* [Work order]:
Within the entries below, find the lines that hold "what" and report only how many there are.
-- Provided data follows --
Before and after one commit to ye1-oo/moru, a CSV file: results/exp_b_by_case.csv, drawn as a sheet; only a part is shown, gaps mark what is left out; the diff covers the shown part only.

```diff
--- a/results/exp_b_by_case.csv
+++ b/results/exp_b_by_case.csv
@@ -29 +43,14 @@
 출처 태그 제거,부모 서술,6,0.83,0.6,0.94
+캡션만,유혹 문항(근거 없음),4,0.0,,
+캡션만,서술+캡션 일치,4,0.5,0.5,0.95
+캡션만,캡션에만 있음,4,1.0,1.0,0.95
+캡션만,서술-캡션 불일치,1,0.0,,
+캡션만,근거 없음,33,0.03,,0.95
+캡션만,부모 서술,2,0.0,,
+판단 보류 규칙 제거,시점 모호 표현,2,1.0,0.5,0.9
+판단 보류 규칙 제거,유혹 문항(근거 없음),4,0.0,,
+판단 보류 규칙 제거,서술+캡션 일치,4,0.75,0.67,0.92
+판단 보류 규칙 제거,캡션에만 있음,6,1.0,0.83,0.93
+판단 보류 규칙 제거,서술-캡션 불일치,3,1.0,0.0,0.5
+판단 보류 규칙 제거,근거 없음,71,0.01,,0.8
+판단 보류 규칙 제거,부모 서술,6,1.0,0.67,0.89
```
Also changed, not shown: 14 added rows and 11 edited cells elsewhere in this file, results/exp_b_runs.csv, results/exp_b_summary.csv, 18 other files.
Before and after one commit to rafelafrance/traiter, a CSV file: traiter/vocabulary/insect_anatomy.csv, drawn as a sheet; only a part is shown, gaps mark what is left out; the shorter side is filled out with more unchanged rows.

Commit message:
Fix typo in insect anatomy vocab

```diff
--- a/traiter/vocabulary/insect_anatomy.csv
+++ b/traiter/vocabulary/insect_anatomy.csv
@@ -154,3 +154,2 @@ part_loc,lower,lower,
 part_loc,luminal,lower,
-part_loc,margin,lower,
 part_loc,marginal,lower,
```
-- Provided data concluded --
* [Response area]:
2